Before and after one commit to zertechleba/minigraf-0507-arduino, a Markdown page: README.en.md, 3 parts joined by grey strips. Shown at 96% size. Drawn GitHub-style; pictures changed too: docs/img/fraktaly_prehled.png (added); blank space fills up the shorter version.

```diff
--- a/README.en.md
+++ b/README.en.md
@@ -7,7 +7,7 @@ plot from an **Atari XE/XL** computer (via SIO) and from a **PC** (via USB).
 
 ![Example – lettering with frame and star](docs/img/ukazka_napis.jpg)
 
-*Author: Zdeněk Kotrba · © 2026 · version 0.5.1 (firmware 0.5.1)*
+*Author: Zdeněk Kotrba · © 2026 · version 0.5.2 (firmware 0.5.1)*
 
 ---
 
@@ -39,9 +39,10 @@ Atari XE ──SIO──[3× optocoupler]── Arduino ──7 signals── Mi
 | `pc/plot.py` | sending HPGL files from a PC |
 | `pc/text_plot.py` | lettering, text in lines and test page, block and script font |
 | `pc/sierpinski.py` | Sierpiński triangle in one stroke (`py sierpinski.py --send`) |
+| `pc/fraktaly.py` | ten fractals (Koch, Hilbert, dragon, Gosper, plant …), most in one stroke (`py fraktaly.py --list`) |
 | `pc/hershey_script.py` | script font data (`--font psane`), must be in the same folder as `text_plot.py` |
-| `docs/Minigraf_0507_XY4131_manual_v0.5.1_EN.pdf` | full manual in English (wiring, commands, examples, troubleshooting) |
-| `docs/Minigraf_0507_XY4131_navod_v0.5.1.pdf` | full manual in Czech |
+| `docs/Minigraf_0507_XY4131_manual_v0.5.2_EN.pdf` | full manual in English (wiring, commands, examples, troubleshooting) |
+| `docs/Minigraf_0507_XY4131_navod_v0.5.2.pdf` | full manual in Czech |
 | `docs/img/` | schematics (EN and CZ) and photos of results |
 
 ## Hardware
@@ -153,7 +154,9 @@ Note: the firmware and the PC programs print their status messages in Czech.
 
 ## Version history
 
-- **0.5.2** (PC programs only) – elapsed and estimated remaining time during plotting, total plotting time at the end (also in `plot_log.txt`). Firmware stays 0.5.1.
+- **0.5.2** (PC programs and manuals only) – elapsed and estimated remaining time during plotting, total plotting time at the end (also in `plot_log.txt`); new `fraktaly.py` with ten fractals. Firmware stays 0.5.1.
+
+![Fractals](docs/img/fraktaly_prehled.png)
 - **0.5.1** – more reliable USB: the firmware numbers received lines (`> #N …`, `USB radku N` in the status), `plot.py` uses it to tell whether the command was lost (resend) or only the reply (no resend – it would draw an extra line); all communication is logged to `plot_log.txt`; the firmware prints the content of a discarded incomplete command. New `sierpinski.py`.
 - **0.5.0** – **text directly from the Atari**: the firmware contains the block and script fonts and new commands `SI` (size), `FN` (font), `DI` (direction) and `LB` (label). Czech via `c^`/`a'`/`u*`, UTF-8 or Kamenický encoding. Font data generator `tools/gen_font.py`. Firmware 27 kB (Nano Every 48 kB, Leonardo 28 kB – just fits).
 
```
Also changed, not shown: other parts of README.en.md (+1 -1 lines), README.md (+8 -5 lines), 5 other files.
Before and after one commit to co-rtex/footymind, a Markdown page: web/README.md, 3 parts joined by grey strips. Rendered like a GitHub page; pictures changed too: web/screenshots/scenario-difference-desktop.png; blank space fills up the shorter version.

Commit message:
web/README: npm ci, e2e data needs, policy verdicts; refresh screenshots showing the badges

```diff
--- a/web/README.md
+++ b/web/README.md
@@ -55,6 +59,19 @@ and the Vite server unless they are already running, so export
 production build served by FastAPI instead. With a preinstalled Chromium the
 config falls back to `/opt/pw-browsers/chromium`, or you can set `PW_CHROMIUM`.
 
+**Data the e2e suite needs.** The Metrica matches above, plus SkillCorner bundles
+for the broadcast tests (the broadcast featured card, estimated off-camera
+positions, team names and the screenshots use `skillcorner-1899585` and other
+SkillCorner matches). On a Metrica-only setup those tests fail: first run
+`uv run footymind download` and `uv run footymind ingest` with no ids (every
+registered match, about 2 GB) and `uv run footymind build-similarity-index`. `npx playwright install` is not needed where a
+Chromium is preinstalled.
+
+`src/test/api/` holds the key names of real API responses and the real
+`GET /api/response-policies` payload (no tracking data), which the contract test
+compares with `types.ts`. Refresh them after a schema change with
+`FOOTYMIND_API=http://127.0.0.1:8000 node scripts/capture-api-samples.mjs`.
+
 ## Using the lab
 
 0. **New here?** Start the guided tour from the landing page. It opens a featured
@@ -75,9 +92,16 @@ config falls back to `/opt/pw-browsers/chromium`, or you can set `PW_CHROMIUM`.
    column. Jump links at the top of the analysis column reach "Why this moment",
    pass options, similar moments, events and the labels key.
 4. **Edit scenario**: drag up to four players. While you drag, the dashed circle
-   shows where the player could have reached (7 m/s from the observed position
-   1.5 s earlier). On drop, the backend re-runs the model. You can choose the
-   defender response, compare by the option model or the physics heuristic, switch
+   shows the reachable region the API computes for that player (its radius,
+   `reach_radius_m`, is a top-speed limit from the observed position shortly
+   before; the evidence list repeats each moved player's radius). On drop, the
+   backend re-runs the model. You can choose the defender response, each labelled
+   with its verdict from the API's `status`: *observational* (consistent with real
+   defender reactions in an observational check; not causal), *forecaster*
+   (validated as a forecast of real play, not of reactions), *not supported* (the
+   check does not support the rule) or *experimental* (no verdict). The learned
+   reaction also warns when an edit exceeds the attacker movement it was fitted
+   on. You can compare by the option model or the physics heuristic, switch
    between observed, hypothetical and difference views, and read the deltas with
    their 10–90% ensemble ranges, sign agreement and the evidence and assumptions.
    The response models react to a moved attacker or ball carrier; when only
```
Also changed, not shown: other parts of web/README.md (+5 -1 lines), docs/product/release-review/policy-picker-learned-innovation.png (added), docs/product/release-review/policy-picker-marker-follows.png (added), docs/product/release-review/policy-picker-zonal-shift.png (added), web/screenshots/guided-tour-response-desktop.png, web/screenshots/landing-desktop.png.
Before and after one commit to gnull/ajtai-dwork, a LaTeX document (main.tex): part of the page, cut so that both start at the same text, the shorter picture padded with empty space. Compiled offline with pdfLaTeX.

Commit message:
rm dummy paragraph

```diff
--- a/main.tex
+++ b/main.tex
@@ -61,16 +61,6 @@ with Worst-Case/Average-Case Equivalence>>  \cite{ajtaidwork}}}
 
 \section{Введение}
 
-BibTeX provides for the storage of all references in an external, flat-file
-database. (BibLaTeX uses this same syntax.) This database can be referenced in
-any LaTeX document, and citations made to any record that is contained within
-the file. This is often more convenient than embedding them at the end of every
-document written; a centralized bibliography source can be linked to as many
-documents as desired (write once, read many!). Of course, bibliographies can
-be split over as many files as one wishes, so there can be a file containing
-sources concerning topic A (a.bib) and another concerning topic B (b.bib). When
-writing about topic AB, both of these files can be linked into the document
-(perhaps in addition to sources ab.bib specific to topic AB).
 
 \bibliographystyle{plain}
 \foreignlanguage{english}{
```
.....
▶ [The task]:
Copy out the full set of records precisely, leaving nothing out.

▶ [Problem solution]:
Before and after one commit to zertechleba/minigraf-0507-arduino, a Markdown page: README.en.md, 3 parts joined by grey strips. Shown at 96% size. Drawn GitHub-style; pictures changed too: docs/img/fraktaly_prehled.png (added); blank space fills up the shorter version.

```diff
--- a/README.en.md
+++ b/README.en.md
@@ -7,7 +7,7 @@ plot from an **Atari XE/XL** computer (via SIO) and from a **PC** (via USB).
 
 ![Example – lettering with frame and star](docs/img/ukazka_napis.jpg)
 
-*Author: Zdeněk Kotrba · © 2026 · version 0.5.1 (firmware 0.5.1)*
+*Author: Zdeněk Kotrba · © 2026 · version 0.5.2 (firmware 0.5.1)*
 
 ---
 
@@ -39,9 +39,10 @@ Atari XE ──SIO──[3× optocoupler]── Arduino ──7 signals── Mi
 | `pc/plot.py` | sending HPGL files from a PC |
 | `pc/text_plot.py` | lettering, text in lines and test page, block and script font |
 | `pc/sierpinski.py` | Sierpiński triangle in one stroke (`py sierpinski.py --send`) |
+| `pc/fraktaly.py` | ten fractals (Koch, Hilbert, dragon, Gosper, plant …), most in one stroke (`py fraktaly.py --list`) |
 | `pc/hershey_script.py` | script font data (`--font psane`), must be in the same folder as `text_plot.py` |
-| `docs/Minigraf_0507_XY4131_manual_v0.5.1_EN.pdf` | full manual in English (wiring, commands, examples, troubleshooting) |
-| `docs/Minigraf_0507_XY4131_navod_v0.5.1.pdf` | full manual in Czech |
+| `docs/Minigraf_0507_XY4131_manual_v0.5.2_EN.pdf` | full manual in English (wiring, commands, examples, troubleshooting) |
+| `docs/Minigraf_0507_XY4131_navod_v0.5.2.pdf` | full manual in Czech |
 | `docs/img/` | schematics (EN and CZ) and photos of results |
 
 ## Hardware
@@ -153,7 +154,9 @@ Note: the firmware and the PC programs print their status messages in Czech.
 
 ## Version history
 
-- **0.5.2** (PC programs only) – elapsed and estimated remaining time during plotting, total plotting time at the end (also in `plot_log.txt`). Firmware stays 0.5.1.
+- **0.5.2** (PC programs and manuals only) – elapsed and estimated remaining time during plotting, total plotting time at the end (also in `plot_log.txt`); new `fraktaly.py` with ten fractals. Firmware stays 0.5.1.
+
+![Fractals](docs/img/fraktaly_prehled.png)
 - **0.5.1** – more reliable USB: the firmware numbers received lines (`> #N …`, `USB radku N` in the status), `plot.py` uses it to tell whether the command was lost (resend) or only the reply (no resend – it would draw an extra line); all communication is logged to `plot_log.txt`; the firmware prints the content of a discarded incomplete command. New `sierpinski.py`.
 - **0.5.0** – **text directly from the Atari**: the firmware contains the block and script fonts and new commands `SI` (size), `FN` (font), `DI` (direction) and `LB` (label). Czech via `c^`/`a'`/`u*`, UTF-8 or Kamenický encoding. Font data generator `tools/gen_font.py`. Firmware 27 kB (Nano Every 48 kB, Leonardo 28 kB – just fits).
 
```
Also changed, not shown: other parts of README.en.md (+1 -1 lines), README.md (+8 -5 lines), 5 other files.
Before and after one commit to co-rtex/footymind, a Markdown page: web/README.md, 3 parts joined by grey strips. Rendered like a GitHub page; pictures changed too: web/screenshots/scenario-difference-desktop.png; blank space fills up the shorter version.

Commit message:
web/README: npm ci, e2e data needs, policy verdicts; refresh screenshots showing the badges

```diff
--- a/web/README.md
+++ b/web/README.md
@@ -55,6 +59,19 @@ and the Vite server unless they are already running, so export
 production build served by FastAPI instead. With a preinstalled Chromium the
 config falls back to `/opt/pw-browsers/chromium`, or you can set `PW_CHROMIUM`.
 
+**Data the e2e suite needs.** The Metrica matches above, plus SkillCorner bundles
+for the broadcast tests (the broadcast featured card, estimated off-camera
+positions, team names and the screenshots use `skillcorner-1899585` and other
+SkillCorner matches). On a Metrica-only setup those tests fail: first run
+`uv run footymind download` and `uv run footymind ingest` with no ids (every
+registered match, about 2 GB) and `uv run footymind build-similarity-index`. `npx playwright install` is not needed where a
+Chromium is preinstalled.
+
+`src/test/api/` holds the key names of real API responses and the real
+`GET /api/response-policies` payload (no tracking data), which the contract test
+compares with `types.ts`. Refresh them after a schema change with
+`FOOTYMIND_API=http://127.0.0.1:8000 node scripts/capture-api-samples.mjs`.
+
 ## Using the lab
 
 0. **New here?** Start the guided tour from the landing page. It opens a featured
@@ -75,9 +92,16 @@ config falls back to `/opt/pw-browsers/chromium`, or you can set `PW_CHROMIUM`.
    column. Jump links at the top of the analysis column reach "Why this moment",
    pass options, similar moments, events and the labels key.
 4. **Edit scenario**: drag up to four players. While you drag, the dashed circle
-   shows where the player could have reached (7 m/s from the observed position
-   1.5 s earlier). On drop, the backend re-runs the model. You can choose the
-   defender response, compare by the option model or the physics heuristic, switch
+   shows the reachable region the API computes for that player (its radius,
+   `reach_radius_m`, is a top-speed limit from the observed position shortly
+   before; the evidence list repeats each moved player's radius). On drop, the
+   backend re-runs the model. You can choose the defender response, each labelled
+   with its verdict from the API's `status`: *observational* (consistent with real
+   defender reactions in an observational check; not causal), *forecaster*
+   (validated as a forecast of real play, not of reactions), *not supported* (the
+   check does not support the rule) or *experimental* (no verdict). The learned
+   reaction also warns when an edit exceeds the attacker movement it was fitted
+   on. You can compare by the option model or the physics heuristic, switch
    between observed, hypothetical and difference views, and read the deltas with
    their 10–90% ensemble ranges, sign agreement and the evidence and assumptions.
    The response models react to a moved attacker or ball carrier; when only
```
Also changed, not shown: other parts of web/README.md (+5 -1 lines), docs/product/release-review/policy-picker-learned-innovation.png (added), docs/product/release-review/policy-picker-marker-follows.png (added), docs/product/release-review/policy-picker-zonal-shift.png (added), web/screenshots/guided-tour-response-desktop.png, web/screenshots/landing-desktop.png.
Before and after one commit to gnull/ajtai-dwork, a LaTeX document (main.tex): part of the page, cut so that both start at the same text, the shorter picture padded with empty space. Compiled offline with pdfLaTeX.

Commit message:
rm dummy paragraph

```diff
--- a/main.tex
+++ b/main.tex
@@ -61,16 +61,6 @@ with Worst-Case/Average-Case Equivalence>>  \cite{ajtaidwork}}}
 
 \section{Введение}
 
-BibTeX provides for the storage of all references in an external, flat-file
-database. (BibLaTeX uses this same syntax.) This database can be referenced in
-any LaTeX document, and citations made to any record that is contained within
-the file. This is often more convenient than embedding them at the end of every
-document written; a centralized bibliography source can be linked to as many
-documents as desired (write once, read many!). Of course, bibliographies can
-be split over as many files as one wishes, so there can be a file containing
-sources concerning topic A (a.bib) and another concerning topic B (b.bib). When
-writing about topic AB, both of these files can be linked into the document
-(perhaps in addition to sources ab.bib specific to topic AB).
 
 \bibliographystyle{plain}
 \foreignlanguage{english}{
```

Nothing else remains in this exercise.